By 1996 Narberth was a recognised meeting.  Then in 1998 it was requested by local members that we should meet twice per month on the second and last Sundays.  This was agreed to, and meetings continued on that basis for some time.
           

Then in 2000 an unusual exchange took place. What happened was that the Evangelical Church which had been meeting at Bloomfield Community Centre had increased in numbers so much that there wasn’t a room big enough to accommodate them.  So, they decided that the big hall at Queens Hall would suit them fine and they decided to move there.
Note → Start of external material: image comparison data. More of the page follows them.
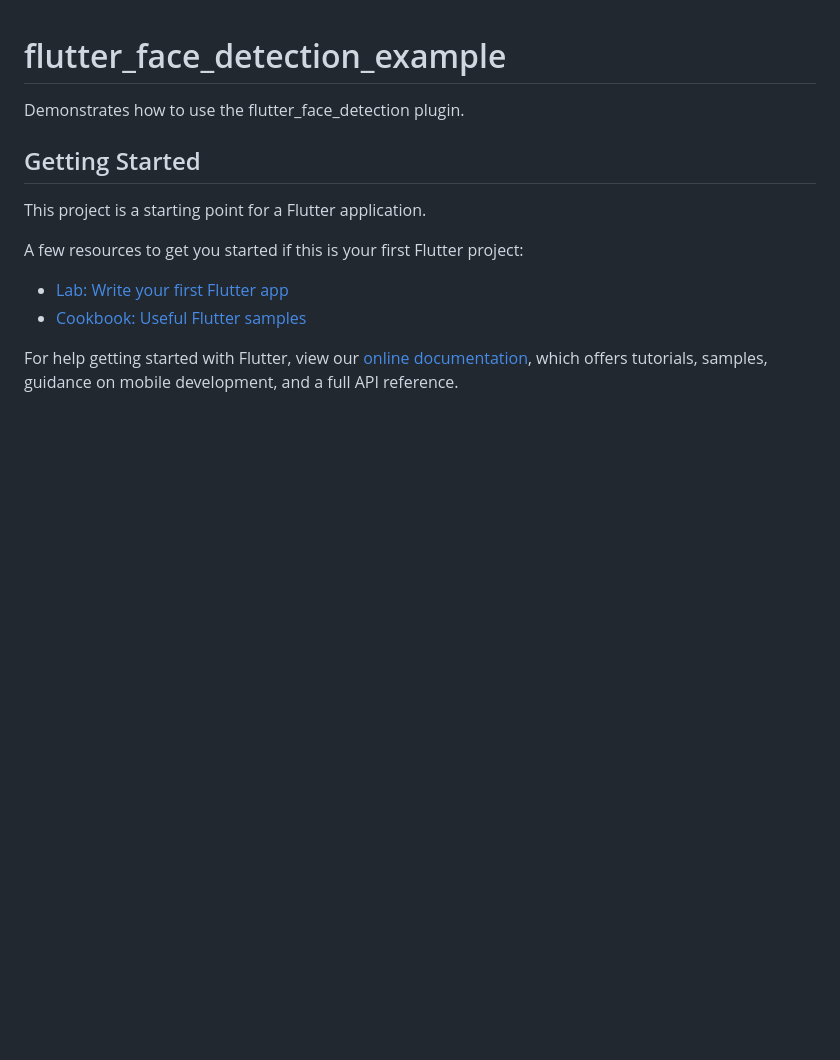
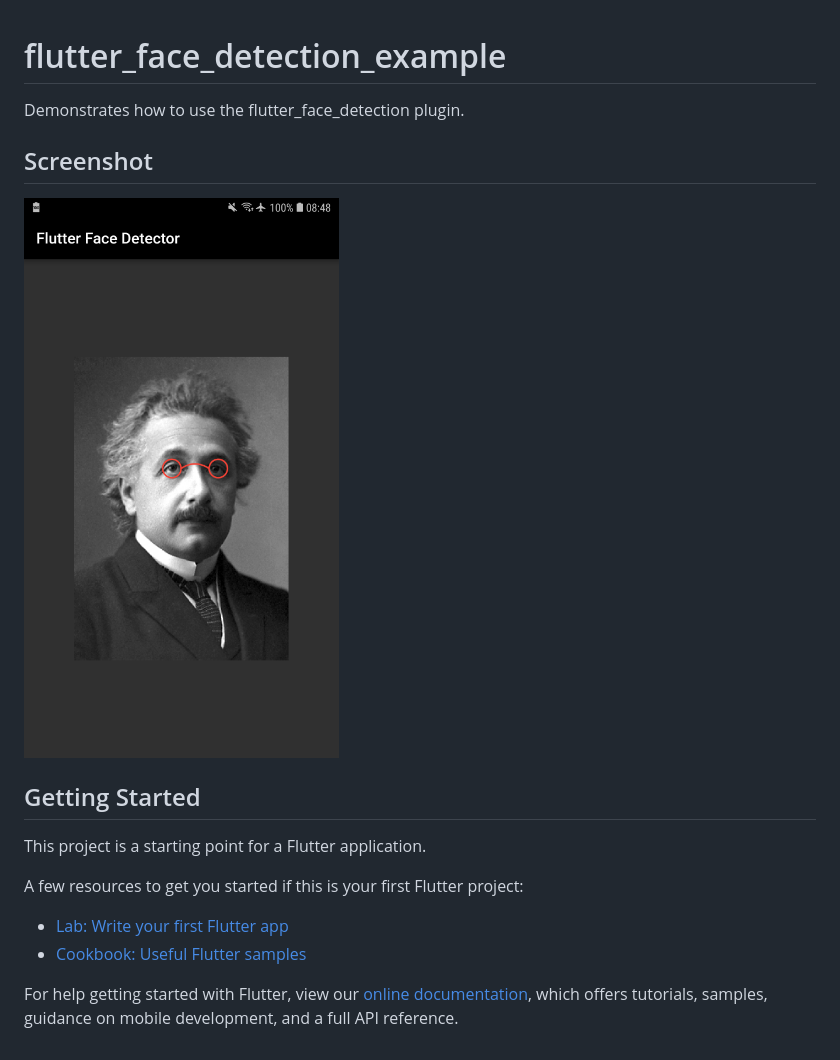
Before and after one commit to LembergAI/flutter_face_detection, a Markdown page: example/README.md, the part around the change. Rendered like a GitHub page; pictures changed too: example/flutter_01.png (added); blank space fills up the shorter version.

Commit message:
Added a screenshot of the example app.

```diff
--- a/example/README.md
+++ b/example/README.md
@@ -1,6 +1,10 @@
 # flutter_face_detection_example
 
 Demonstrates how to use the flutter_face_detection plugin.
+
+## Screenshot
+
+![Screenshot](https://raw.githubusercontent.com/LembergAI/flutter_face_detection/master/example/flutter_01.png)
 
 ## Getting Started
 
```
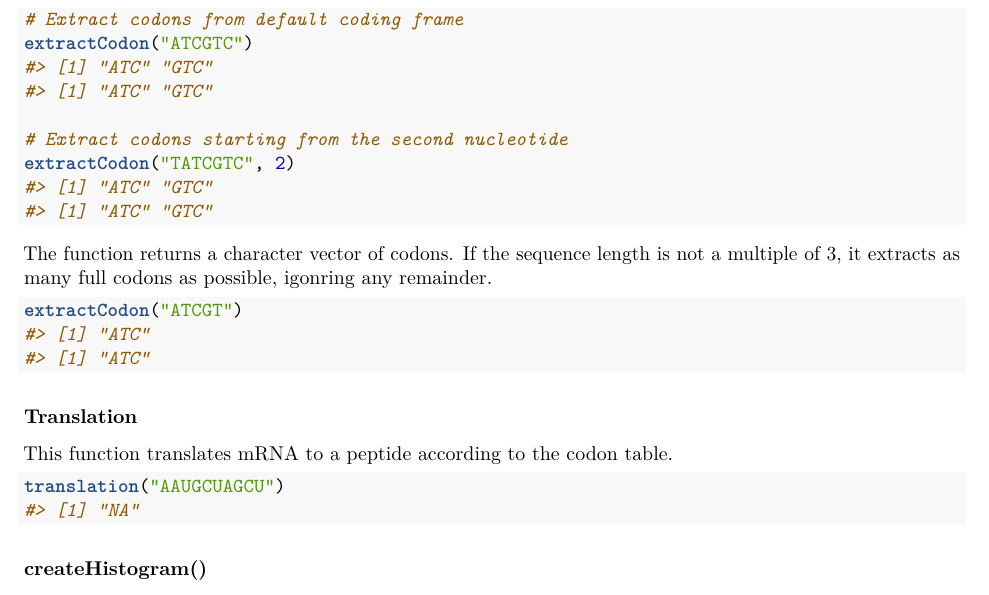
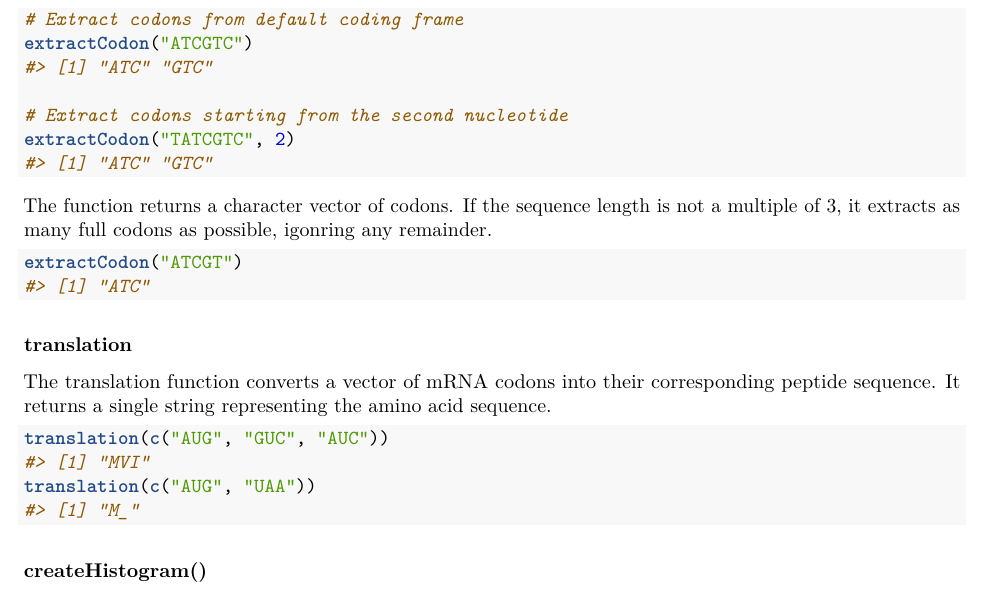
Before and after one commit to rforbiodatascience25/group_12_package, an R Markdown document (vignettes/CoolMolBio.Rmd): part of page 2 of 3, cut so that both start at the same text. Rendered offline with R 4.5, knitr and Pandoc, then LaTeX, with nearby package versions; code that draws random numbers runs with fixed seeds of ours.

Commit message:
Funciton4 better

````diff
--- a/vignettes/CoolMolBio.Rmd
+++ b/vignettes/CoolMolBio.Rmd
@@ -68,26 +69,24 @@ This function extracts codons from a DNA coding sequence. You can specify the st
 ```{r extractCodon_examples}
 # Extract codons from default coding frame
 extractCodon("ATCGTC")
-#> [1] "ATC" "GTC"
 
 # Extract codons starting from the second nucleotide
 extractCodon("TATCGTC", 2)
-#> [1] "ATC" "GTC"
 ```
 
 The function returns a character vector of codons. If the sequence length is not a multiple of 3, it extracts as many full codons as possible, igonring any remainder.
 
 ```{r}
 extractCodon("ATCGT")
-#> [1] "ATC"
 ```
 
-### Translation
+### translation
 
-This function translates mRNA to a peptide according to the codon table.
+The translation function converts a vector of mRNA codons into their corresponding peptide sequence. It returns a single string representing the amino acid sequence.
 
 ```{r}
-translation("AAUGCUAGCU")
+translation(c("AUG", "GUC", "AUC"))
+translation(c("AUG", "UAA"))
 ```
 
 ### createHistogram()
````
Also changed, not shown: vignettes/CoolMolBio.Rmd (1 more changed lines).
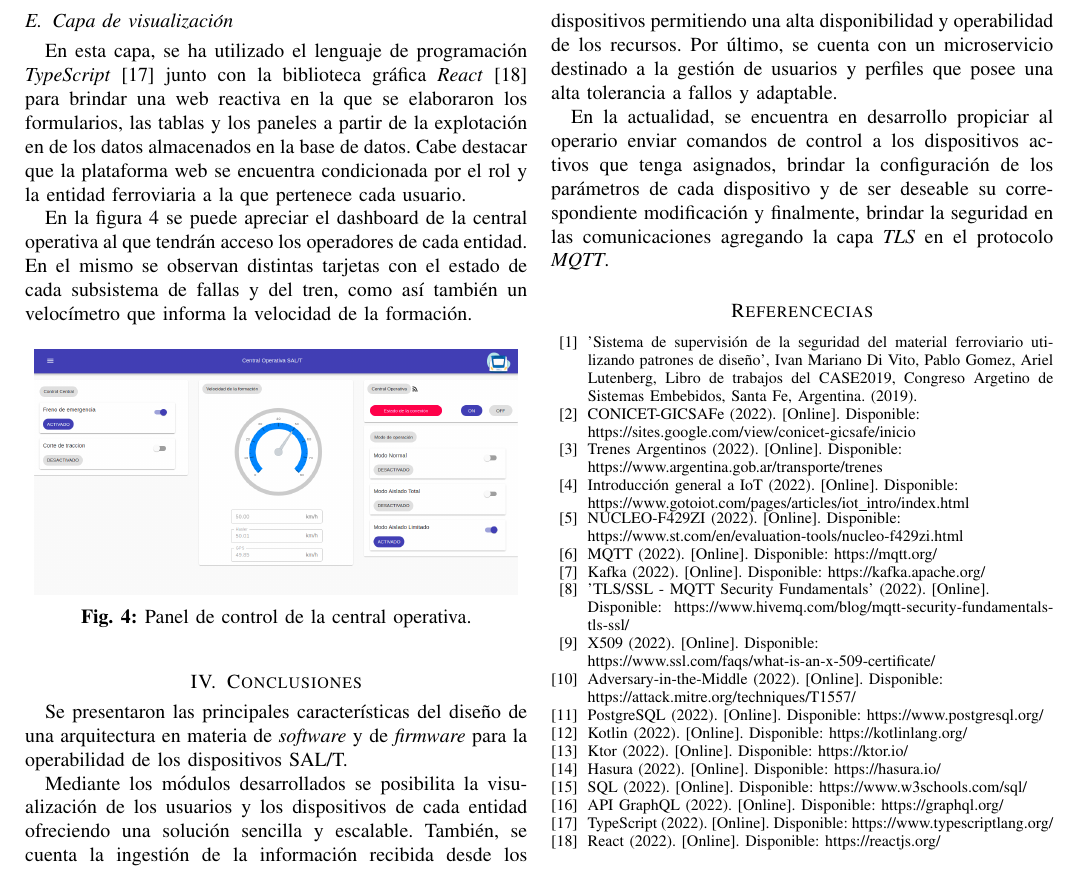
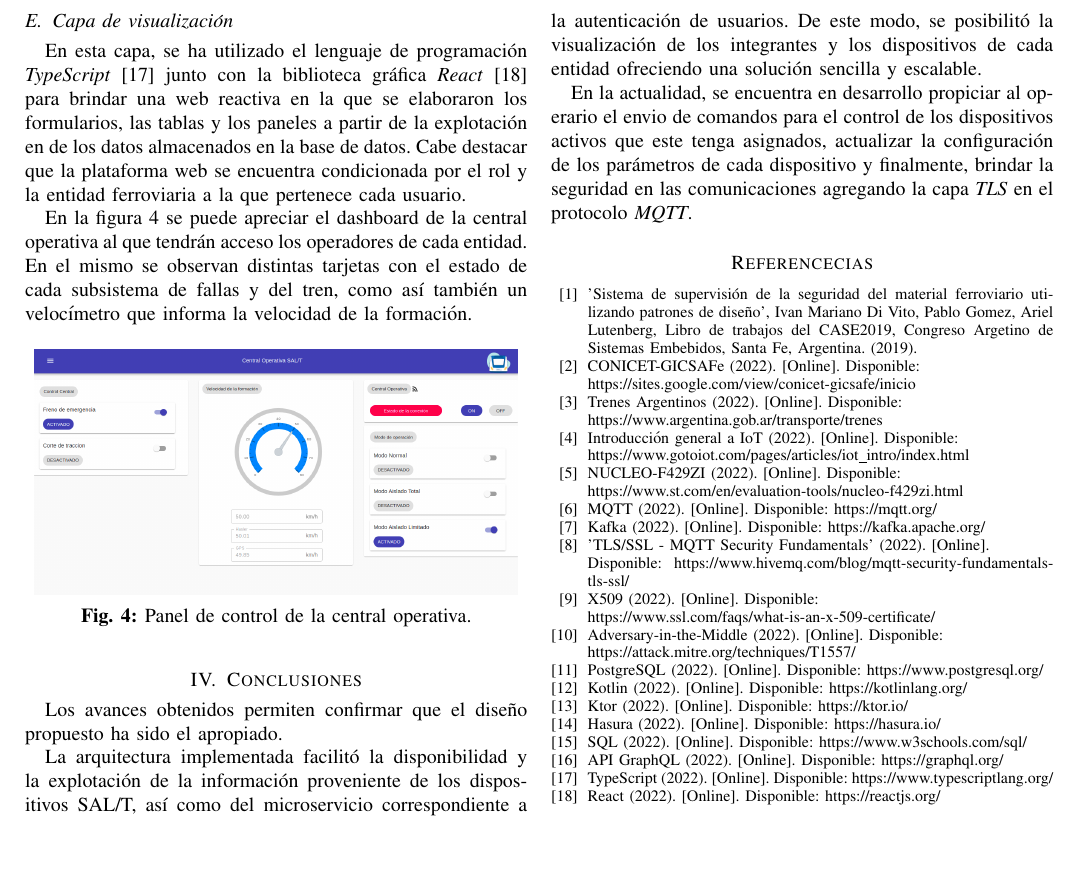
Before and after one commit to nandroidj/salt-paper, a LaTeX paper (salt-central-operations.tex, which reads sections/conclusions.tex): part of page 3 of 3, cut at the place of the change, the shorter picture padded with empty space. Compiled offline with pdfLaTeX; a missing font is replaced by an installed copy or a similar font; a LaTeX package or settings file that is missing is left out.

Commit message:
Update conclusions

```diff
--- a/sections/conclusions.tex
+++ b/sections/conclusions.tex
@@ -1,8 +1,10 @@
 
 \section{Conclusiones}
 
-Se presentaron las principales características del diseño de una arquitectura en materia de \textit{software} y de \textit{firmware} para la operabilidad de los dispositivos SAL/T.
+Los avances obtenidos permiten confirmar que el diseño propuesto ha sido el apropiado.
 
-Mediante los módulos desarrollados se posibilita la visualización de los usuarios y los dispositivos de cada entidad ofreciendo una solución sencilla y escalable. También, se cuenta la ingestión de la información recibida desde los dispositivos permitiendo una alta disponibilidad y operabilidad de los recursos. Por último, se cuenta con un microservicio destinado a la gestión de usuarios y perfiles que posee una alta tolerancia a fallos y adaptable.
+La arquitectura implementada facilitó la disponibilidad y la explotación de la información proveniente de los dispositivos SAL/T, así como del microservicio correspondiente a la autenticación de usuarios.
+De este modo, se posibilitó la visualización de los integrantes y los dispositivos de cada entidad ofreciendo una solución sencilla y escalable.
 
-En la actualidad, se encuentra en desarrollo propiciar al operario enviar comandos de control a los dispositivos activos que tenga asignados, brindar la configuración de los parámetros de cada dispositivo y de ser deseable su correspondiente modificación y finalmente, brindar la seguridad en las comunicaciones agregando la capa \textit{TLS} en el protocolo \textit{MQTT}.
+En la actualidad, se encuentra en desarrollo propiciar al operario el envio de comandos para el control de los dispositivos activos que este tenga asignados, actualizar la configuración de los parámetros de cada dispositivo
+y finalmente, brindar la seguridad en las comunicaciones agregando la capa \textit{TLS} en el protocolo \textit{MQTT}.
```
Also changed, not shown: 3 other files.
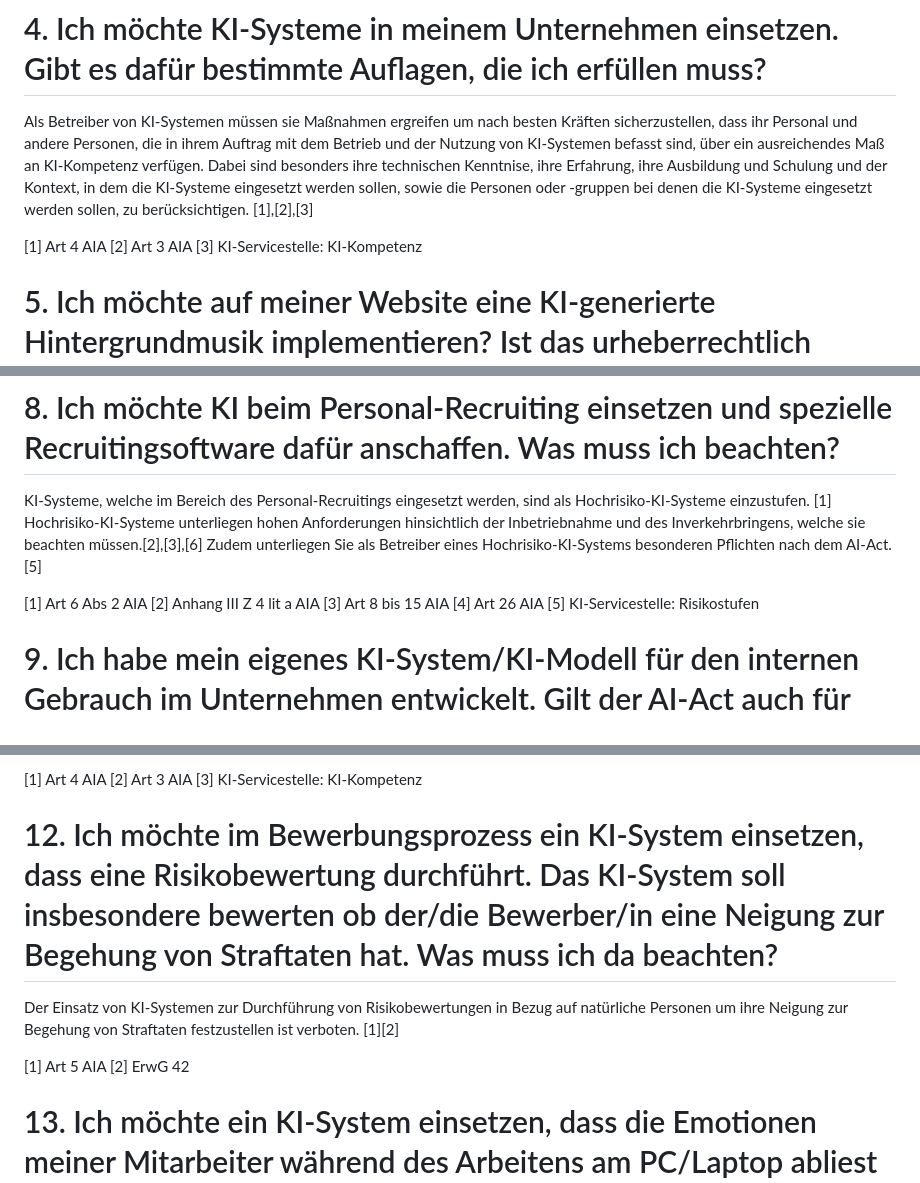
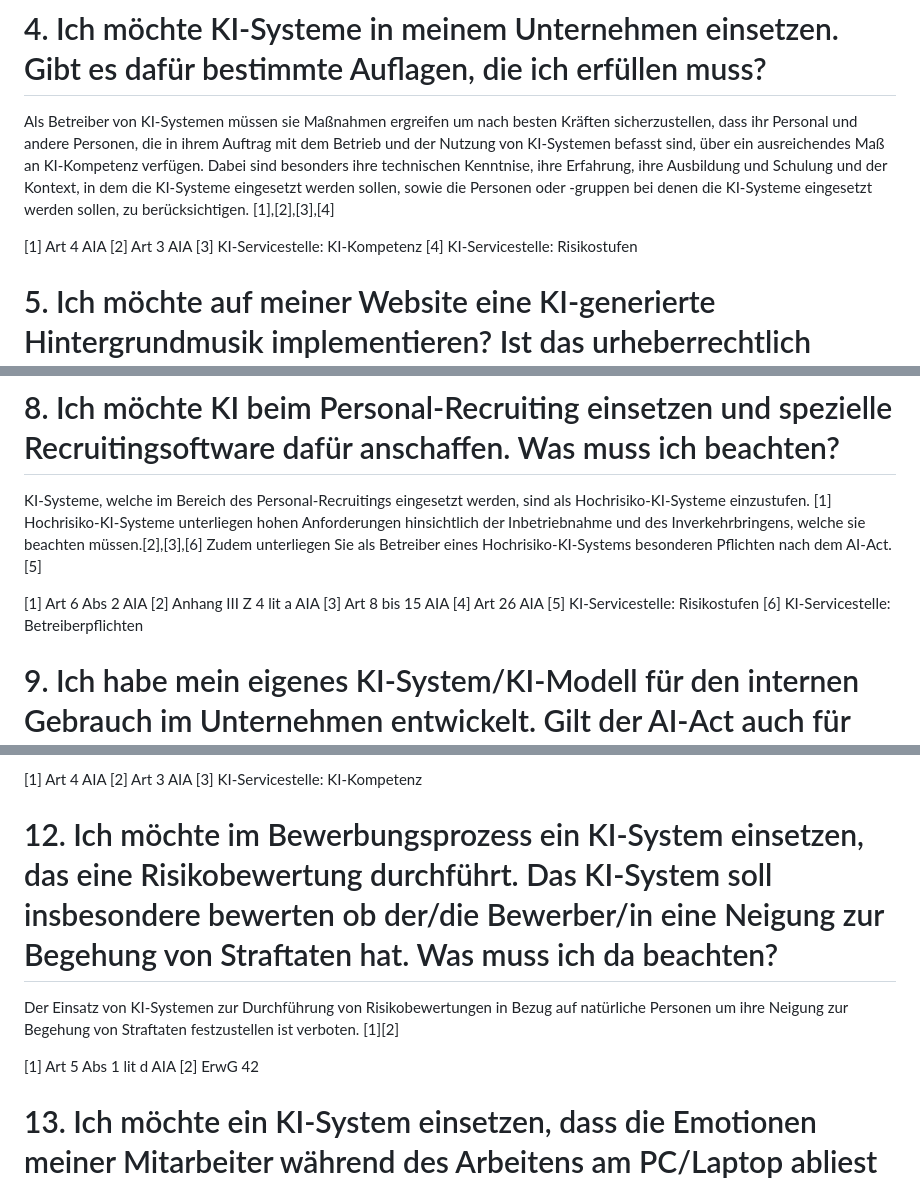
Before and after one commit to rtr-ai/aia-rag, a Markdown page: data/fragen-qa.md, 3 parts joined by grey strips. GitHub-like rendering.

```diff
--- a/data/fragen-qa.md
+++ b/data/fragen-qa.md
@@ -31,11 +31,12 @@ Zudem unterliegen Sie als Betreiber eines Hochrisiko-KI-Systems besonderen Pflic
 
 Als Betreiber von KI-Systemen müssen sie Maßnahmen ergreifen um nach besten Kräften sicherzustellen, dass ihr Personal und andere Personen, die in ihrem Auftrag mit dem Betrieb und der Nutzung von
 KI-Systemen befasst sind, über ein ausreichendes Maß an KI-Kompetenz verfügen. Dabei sind besonders ihre technischen Kenntnise, ihre Erfahrung, ihre Ausbildung und Schulung und der Kontext, in dem die KI-Systeme eingesetzt
-werden sollen, sowie die Personen oder -gruppen bei denen die KI-Systeme eingesetzt werden sollen, zu berücksichtigen. [1],[2],[3]
+werden sollen, sowie die Personen oder -gruppen bei denen die KI-Systeme eingesetzt werden sollen, zu berücksichtigen. [1],[2],[3],[4]
 
 [1] Art 4 AIA
 [2] Art 3 AIA
 [3] KI-Servicestelle: KI-Kompetenz
+[4] KI-Servicestelle: Risikostufen
 
 # 5. Ich möchte auf meiner Website eine KI-generierte Hintergrundmusik implementieren? Ist das urheberrechtlich bedenklich bzw unterliege ich etwaigen Verpflichtungen?
 
@@ -84,6 +85,7 @@ Zudem unterliegen Sie als Betreiber eines Hochrisiko-KI-Systems besonderen Pflic
 [3] Art 8 bis 15 AIA
 [4] Art 26 AIA
 [5] KI-Servicestelle: Risikostufen
+[6] KI-Servicestelle: Betreiberpflichten
 
 # 9. Ich habe mein eigenes KI-System/KI-Modell für den internen Gebrauch im Unternehmen entwickelt. Gilt der AI-Act auch für mich?
 
@@ -116,12 +118,12 @@ werden sollen, sowie die Personen oder -gruppen bei denen die KI-Systeme eingese
 [2] Art 3 AIA
 [3] KI-Servicestelle: KI-Kompetenz
 
-# 12. Ich möchte im Bewerbungsprozess ein KI-System einsetzen, dass eine Risikobewertung durchführt. Das KI-System soll insbesondere bewerten ob der/die Bewerber/in eine Neigung zur Begehung von Straftaten hat. Was muss ich da beachten?
+# 12. Ich möchte im Bewerbungsprozess ein KI-System einsetzen, das eine Risikobewertung durchführt. Das KI-System soll insbesondere bewerten ob der/die Bewerber/in eine Neigung zur Begehung von Straftaten hat. Was muss ich da beachten?
 
 Der Einsatz von KI-Systemen zur Durchführung von Risikobewertungen in Bezug auf natürliche Personen um ihre Neigung zur Begehung von Straftaten festzustellen
 ist verboten. [1][2]
 
-[1] Art 5 AIA
+[1] Art 5 Abs 1 lit d AIA
 [2] ErwG 42
 
 # 13. Ich möchte ein KI-System einsetzen, dass die Emotionen meiner Mitarbeiter während des Arbeitens am PC/Laptop abliest und bewertet. Was muss ich da beachten?
```
Also changed, not shown: other parts of data/fragen-qa.md (+1 -1 lines).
Their form of worship with singing and clapping did not fit well with Quaker silent worship and so, by amicable arrangement with the Evangelical group, it was decided that the Quakers would move to Bloomfield and the Evangelicals would continue to hold their meetings at the Queens Hall.  So a good swap was done!  Several years later the Quakers agreed to move at Bloomfield into the larger and more pleasant Jackson Room where we continue to meet at the present time.
           

From February 1st 2008 it was decided by members and attenders that Narberth Quaker Meeting should meet regularly every Sunday at 11-00am.  This meant that Friends who had been going to Milford Haven Meeting then had to make the choice of whether they would join the new Narberth Meeting or would stay as Milford Haven Quakers.  It was not an easy choice.  Some Friends decided they would stay at Milford Haven Meeting.  Others who lived locally were keen to start a new group.  It was a new start of a regular local Quaker Meeting at Narberth.
           

Today, in 2017, some 22 years after the original meeting at the Queens Hall in Narberth, new members and attenders have joined the group and it is now felt that the meeting has a momentum and life of its own.  It has grown gradually, just like “Topsy”.  A small meeting might consist of ten friends present; but occasionally when there is a children’s meeting and parents are present the meeting could rise to some 20 to 30.

 
We are a local Quaker group of the Society of Friends within South Wales Area Meeting.  Our meetings are open to everyone.  We meet together in silent worship which many find very comforting, free from the idle chatter of much of the world.  Someone may be moved to speak.  We are an open friendly meeting, accepting that each person is on their own individual spiritual search.  We try to live simply, with integrity, and with a concern for the whole of creation.  In the Quaker tradition we continue in our meetings in the search for truth, and in our efforts to promote peace, equality and justice for all people.
 
 
This brief history of Narberth Quakers was written by John Whittaker - our oldest member. We celebrated his 90th birthday in November 2016 with a cake created by the cake queen of Quakers from Milford Haven. Some photos....